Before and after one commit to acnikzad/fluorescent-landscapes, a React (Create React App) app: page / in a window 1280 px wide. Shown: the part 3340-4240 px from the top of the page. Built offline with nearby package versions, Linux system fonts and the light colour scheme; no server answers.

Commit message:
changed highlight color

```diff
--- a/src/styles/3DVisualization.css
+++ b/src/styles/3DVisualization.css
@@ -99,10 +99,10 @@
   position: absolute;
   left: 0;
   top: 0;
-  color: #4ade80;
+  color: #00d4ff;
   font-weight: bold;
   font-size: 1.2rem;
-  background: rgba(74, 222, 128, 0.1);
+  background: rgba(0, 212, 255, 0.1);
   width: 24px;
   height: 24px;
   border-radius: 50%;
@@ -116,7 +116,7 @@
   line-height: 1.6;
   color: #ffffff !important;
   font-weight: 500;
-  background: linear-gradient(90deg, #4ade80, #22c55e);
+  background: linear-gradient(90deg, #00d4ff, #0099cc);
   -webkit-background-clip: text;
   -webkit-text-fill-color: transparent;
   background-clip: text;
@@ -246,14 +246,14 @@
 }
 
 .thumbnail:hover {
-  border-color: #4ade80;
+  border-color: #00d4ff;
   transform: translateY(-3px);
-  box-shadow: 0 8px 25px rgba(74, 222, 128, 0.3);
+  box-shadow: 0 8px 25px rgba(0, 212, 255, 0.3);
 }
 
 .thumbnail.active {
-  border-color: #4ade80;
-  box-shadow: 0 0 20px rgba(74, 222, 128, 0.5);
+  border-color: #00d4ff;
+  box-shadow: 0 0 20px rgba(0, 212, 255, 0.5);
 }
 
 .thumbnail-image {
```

****************

▶ Exercise aim
Which lines of the entries above contain the string "color"? Copy each one.

▶ Answer to the problem
changed highlight color
-  color: #4ade80;
+  color: #00d4ff;
   color: #ffffff !important;
   -webkit-text-fill-color: transparent;
-  border-color: #4ade80;
+  border-color: #00d4ff;
-  border-color: #4ade80;
+  border-color: #00d4ff;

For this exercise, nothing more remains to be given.